Likewise, Holtzclaw would clearly have been acting under color of state law.  Based on the allegations that have been made public, Holtzclaw picked these women up, while on duty, and sexually assaulted them.  Because he exercised power “possessed by virtue of state law and made possible only because [he] is clothed with the authority of state law,” he would be said to have been acting under color of state law.  West v. Atkins, 487 U.S. 42, 49 (1988).  While he was committing these crimes he was acting in his capacity as a police officer and with the authority provided to him by state law.  As a result, this is one of the clearest examples of someone acting under “color of state law.”

Further, there may even be a claim against his supervising officers or against the City of Oklahoma City.  However, these are much more difficult.  The victims would have to show that their rights were violated by virtue of the supervising officials “own conduct.”  Dodds v. Richardson, 614 F.3d 1185, 1197 (10th Cir. 2010).  This is a difficult burden, but if the victims can show that the supervising officers set in motion a series of events that they knew or reasonably should have known would cause Holtzclaw (or other officers) to violate the rights of the victims, then they could also be held personally liable.

Similarly, if the victims can show that there was a policy or custom of the City of Oklahoma City that caused their rights to be violated, the City could be held responsible for Holtzclaw's actions.  However, this is a very difficult burden, as the victims would be required to demonstrate and identify a specific deficiency in the policies and/or procedures that was obvious and closely related to their injuries.

Finally, even though Holtzclaw was only convicted of sexual offenses relating to 8 of the 13 victims, the other 5 victims would absolutely have a civil rights claim against him.  This is because the required standards of proof are different in a criminal case and a civil case.  In a criminal case, each allegation against Holtzclaw had to be proven beyond a preponderance of a doubt.  This is the highest burden of proof in our legal system.  However, in a civil case, which a lawsuit alleging civil rights violations against Holtzclaw would be, the burden of proof is only beyond a preponderance of the evidence-often referred to as more probable than not.  This burden is much lower.  Because this burden is lower, these women would still have a civil rights claim against Holtzclaw.  Ultimately, not only has Holtzclaw committed multiple crimes for which he will be punished, but he has also violated the Civil Rights of these women and they are entitled to bringing a claim against him, personally, for these violations.

About the Author

Eric Cotton
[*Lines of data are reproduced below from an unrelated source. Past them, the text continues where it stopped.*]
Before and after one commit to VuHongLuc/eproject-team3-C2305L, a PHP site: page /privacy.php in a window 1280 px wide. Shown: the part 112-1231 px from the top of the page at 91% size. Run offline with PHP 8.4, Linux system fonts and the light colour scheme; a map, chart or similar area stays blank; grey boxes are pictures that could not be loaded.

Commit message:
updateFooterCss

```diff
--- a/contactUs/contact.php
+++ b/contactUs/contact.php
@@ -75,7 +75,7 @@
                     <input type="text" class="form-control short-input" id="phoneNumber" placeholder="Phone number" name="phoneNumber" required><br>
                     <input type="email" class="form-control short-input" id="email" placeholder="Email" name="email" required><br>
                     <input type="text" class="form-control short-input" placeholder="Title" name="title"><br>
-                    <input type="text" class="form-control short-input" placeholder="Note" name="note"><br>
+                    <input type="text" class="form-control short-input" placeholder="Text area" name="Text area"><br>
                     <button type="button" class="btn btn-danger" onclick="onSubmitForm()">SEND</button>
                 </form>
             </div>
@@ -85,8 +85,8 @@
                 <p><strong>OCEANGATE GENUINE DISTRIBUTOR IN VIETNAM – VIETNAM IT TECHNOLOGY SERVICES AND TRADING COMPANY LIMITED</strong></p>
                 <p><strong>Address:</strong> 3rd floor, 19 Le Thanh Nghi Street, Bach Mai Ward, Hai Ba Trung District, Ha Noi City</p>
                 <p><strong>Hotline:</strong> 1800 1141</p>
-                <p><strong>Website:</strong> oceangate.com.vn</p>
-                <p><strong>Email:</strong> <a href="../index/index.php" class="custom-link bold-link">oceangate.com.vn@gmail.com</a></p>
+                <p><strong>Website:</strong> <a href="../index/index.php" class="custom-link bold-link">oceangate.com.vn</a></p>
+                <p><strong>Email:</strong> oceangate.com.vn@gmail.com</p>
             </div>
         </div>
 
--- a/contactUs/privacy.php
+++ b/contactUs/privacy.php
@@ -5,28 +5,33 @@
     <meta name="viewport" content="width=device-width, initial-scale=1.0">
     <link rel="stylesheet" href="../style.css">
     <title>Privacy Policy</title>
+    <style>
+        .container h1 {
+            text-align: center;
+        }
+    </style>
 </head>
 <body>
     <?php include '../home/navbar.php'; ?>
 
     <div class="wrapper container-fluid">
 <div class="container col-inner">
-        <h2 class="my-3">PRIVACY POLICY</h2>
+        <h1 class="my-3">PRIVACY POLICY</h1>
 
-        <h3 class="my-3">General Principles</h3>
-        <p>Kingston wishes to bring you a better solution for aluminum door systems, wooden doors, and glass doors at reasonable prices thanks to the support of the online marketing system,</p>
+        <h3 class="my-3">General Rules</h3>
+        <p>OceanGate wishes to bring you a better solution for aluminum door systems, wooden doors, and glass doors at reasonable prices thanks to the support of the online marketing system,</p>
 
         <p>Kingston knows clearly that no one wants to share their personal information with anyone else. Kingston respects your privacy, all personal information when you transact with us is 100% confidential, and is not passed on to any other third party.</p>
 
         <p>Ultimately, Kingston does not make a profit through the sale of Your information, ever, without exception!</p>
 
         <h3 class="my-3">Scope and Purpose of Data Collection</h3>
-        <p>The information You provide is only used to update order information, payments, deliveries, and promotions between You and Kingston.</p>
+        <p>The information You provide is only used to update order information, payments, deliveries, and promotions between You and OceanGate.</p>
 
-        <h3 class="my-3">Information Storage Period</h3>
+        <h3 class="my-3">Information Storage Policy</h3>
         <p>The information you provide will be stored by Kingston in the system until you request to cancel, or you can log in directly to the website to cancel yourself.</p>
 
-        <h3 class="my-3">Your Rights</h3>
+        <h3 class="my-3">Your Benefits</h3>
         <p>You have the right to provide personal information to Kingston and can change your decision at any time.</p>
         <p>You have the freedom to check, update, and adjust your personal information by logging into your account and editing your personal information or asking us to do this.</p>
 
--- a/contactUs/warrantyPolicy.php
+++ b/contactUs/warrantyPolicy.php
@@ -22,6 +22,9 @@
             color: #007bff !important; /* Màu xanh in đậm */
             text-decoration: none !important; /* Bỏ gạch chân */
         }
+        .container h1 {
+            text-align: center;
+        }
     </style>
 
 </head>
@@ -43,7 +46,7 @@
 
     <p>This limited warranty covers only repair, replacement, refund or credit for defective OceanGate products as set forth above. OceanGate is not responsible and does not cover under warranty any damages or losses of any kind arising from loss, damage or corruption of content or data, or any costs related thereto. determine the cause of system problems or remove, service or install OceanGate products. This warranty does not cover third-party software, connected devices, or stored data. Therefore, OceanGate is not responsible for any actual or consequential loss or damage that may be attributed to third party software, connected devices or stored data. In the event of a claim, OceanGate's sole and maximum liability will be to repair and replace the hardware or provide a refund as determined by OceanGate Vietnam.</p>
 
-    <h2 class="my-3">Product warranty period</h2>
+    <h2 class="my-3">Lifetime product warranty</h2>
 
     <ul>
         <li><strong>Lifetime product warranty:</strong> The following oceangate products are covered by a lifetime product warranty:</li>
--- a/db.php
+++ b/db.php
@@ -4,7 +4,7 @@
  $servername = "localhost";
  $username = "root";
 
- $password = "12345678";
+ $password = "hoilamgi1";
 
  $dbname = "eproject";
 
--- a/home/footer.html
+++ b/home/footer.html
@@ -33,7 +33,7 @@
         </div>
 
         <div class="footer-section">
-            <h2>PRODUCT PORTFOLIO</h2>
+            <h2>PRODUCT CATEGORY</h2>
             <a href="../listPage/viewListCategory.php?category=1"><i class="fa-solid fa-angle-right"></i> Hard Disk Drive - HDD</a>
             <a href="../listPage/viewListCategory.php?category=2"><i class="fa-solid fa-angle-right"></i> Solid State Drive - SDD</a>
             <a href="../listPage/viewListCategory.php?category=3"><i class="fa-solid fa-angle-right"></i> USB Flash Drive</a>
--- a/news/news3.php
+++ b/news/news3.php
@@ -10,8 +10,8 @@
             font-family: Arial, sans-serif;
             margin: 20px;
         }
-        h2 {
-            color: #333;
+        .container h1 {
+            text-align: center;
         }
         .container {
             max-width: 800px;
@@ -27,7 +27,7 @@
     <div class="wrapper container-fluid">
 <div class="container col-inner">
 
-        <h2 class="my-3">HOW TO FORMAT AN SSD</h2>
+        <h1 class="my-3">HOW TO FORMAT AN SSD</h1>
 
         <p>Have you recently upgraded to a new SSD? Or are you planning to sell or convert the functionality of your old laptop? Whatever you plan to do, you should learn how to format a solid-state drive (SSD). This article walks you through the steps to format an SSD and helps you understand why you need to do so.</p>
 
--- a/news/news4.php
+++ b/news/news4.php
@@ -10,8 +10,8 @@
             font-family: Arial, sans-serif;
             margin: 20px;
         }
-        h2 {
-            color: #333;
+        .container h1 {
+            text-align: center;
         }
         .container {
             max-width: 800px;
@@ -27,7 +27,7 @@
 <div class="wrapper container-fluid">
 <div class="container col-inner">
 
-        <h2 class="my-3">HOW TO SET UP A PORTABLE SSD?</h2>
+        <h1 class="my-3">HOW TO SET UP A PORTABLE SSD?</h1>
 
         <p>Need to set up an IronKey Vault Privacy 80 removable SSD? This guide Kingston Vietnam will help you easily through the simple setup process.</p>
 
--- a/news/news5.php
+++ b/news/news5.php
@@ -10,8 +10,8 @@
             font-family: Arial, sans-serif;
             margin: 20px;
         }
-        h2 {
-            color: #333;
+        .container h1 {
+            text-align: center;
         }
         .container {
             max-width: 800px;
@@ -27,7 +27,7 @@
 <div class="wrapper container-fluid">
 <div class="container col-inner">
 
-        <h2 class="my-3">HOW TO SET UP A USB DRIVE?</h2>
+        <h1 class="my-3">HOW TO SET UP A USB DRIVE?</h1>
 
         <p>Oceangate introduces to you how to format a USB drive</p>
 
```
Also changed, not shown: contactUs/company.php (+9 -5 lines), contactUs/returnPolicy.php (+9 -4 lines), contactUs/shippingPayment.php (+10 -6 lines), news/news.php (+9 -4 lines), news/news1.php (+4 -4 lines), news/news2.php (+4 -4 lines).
Eric D. Cotton specializes in personal injury and civil rights litigation. He has successfully represented clients in both State and Federal Court, including all of the United States District Courts in Oklahoma, the United States Court of Appeals for the Tenth Circuit, and the United States Supre...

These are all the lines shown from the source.